▶ _Data section_:
= = = = = = =

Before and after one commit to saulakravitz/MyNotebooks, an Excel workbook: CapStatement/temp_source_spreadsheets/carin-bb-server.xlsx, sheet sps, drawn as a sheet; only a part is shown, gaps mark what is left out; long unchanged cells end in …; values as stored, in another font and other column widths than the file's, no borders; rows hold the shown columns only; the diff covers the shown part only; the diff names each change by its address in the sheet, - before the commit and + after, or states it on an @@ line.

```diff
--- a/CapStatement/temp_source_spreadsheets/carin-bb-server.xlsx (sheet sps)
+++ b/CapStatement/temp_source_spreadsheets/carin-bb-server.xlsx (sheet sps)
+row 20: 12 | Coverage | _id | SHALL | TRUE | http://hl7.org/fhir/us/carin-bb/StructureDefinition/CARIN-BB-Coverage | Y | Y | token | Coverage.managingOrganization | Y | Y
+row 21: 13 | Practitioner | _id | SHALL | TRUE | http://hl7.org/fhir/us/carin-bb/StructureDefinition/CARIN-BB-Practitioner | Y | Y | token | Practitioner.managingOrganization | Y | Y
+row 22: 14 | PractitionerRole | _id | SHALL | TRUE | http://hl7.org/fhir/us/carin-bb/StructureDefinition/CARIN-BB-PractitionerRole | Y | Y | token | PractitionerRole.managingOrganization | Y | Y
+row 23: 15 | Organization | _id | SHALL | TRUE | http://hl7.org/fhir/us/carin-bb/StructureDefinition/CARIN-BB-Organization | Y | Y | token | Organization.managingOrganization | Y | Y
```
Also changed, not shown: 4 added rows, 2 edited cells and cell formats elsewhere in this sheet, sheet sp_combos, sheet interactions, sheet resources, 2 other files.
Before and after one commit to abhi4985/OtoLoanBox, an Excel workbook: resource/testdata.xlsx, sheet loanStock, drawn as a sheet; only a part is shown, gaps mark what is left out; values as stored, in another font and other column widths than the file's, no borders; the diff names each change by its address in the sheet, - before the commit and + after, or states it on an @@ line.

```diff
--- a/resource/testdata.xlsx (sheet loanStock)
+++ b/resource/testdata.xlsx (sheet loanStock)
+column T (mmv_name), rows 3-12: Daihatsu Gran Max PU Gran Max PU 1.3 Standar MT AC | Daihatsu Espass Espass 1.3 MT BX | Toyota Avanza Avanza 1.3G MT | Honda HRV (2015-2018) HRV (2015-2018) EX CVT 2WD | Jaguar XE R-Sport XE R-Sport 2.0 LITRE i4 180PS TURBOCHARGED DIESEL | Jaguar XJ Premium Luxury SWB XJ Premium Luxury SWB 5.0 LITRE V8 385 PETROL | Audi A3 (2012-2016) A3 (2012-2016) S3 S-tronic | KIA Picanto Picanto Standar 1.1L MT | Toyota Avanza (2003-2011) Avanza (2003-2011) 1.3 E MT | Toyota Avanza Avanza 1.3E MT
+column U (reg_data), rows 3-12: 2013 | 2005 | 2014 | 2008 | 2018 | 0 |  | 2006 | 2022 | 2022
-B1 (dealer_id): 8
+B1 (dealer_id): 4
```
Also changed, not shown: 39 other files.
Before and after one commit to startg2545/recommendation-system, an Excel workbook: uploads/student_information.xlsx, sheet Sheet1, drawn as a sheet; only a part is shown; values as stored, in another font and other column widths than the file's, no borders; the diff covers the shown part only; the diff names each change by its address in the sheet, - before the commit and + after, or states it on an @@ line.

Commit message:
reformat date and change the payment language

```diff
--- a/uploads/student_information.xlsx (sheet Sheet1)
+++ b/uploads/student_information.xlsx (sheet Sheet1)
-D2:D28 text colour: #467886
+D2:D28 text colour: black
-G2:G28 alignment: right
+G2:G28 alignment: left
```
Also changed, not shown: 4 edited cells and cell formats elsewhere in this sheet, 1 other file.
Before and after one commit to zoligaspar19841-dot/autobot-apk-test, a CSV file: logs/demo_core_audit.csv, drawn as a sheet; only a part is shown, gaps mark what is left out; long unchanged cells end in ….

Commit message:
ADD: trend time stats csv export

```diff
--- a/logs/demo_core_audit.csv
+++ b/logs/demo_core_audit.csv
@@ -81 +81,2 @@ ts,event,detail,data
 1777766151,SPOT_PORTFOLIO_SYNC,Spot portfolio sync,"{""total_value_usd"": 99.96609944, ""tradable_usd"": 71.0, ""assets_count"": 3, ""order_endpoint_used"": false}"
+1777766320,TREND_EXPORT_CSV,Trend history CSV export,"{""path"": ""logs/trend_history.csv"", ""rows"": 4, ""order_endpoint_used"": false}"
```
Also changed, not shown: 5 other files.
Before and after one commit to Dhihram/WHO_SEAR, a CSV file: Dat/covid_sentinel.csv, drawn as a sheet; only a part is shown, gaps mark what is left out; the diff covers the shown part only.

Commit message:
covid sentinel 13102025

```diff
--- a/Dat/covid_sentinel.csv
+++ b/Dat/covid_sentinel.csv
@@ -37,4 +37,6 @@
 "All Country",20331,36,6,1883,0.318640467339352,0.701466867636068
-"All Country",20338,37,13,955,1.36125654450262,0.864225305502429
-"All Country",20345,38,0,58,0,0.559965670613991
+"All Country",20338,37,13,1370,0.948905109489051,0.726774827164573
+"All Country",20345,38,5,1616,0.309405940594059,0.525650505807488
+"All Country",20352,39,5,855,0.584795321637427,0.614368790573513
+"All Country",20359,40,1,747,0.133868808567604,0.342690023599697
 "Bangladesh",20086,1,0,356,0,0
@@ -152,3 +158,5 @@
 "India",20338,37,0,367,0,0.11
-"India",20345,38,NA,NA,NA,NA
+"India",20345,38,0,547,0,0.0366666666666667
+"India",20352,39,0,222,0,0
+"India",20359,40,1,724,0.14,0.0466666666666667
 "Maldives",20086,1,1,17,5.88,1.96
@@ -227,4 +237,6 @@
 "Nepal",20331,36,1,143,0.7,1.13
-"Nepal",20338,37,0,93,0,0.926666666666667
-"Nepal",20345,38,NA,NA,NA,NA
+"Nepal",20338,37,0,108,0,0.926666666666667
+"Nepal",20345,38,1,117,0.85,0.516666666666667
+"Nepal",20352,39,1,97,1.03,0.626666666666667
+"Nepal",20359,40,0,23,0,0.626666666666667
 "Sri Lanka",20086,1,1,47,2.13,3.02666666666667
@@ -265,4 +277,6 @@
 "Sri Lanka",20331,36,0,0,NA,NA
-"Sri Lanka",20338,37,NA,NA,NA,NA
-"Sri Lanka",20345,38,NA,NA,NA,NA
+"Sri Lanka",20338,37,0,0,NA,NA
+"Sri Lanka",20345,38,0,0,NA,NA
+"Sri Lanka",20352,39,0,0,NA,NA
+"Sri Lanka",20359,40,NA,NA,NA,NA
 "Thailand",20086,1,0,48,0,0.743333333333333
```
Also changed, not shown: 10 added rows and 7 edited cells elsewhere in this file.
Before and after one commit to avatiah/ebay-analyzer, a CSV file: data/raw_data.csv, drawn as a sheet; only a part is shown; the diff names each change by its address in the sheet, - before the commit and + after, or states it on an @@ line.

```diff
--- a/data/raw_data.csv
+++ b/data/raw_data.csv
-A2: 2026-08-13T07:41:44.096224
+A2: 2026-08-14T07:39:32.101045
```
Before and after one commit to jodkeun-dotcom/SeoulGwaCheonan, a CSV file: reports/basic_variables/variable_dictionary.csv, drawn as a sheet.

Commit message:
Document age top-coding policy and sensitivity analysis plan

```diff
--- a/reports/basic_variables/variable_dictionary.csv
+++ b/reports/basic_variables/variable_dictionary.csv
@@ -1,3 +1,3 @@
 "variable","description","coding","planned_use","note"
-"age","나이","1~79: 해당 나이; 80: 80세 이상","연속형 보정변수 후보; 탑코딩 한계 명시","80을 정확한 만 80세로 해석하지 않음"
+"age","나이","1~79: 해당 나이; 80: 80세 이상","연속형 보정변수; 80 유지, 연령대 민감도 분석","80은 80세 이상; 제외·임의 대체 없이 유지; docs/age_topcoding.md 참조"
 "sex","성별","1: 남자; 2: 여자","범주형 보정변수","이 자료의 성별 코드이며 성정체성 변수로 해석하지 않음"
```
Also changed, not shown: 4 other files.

= = = = = = =

▶ _Problem requirements_: Copy out each line of the listing where the string "files" appears.

▶ _Final answer_:
Also changed, not shown: 4 added rows, 2 edited cells and cell formats elsewhere in this sheet, sheet sp_combos, sheet interactions, sheet resources, 2 other files.
Also changed, not shown: 39 other files.
Also changed, not shown: 5 other files.
Also changed, not shown: 4 other files.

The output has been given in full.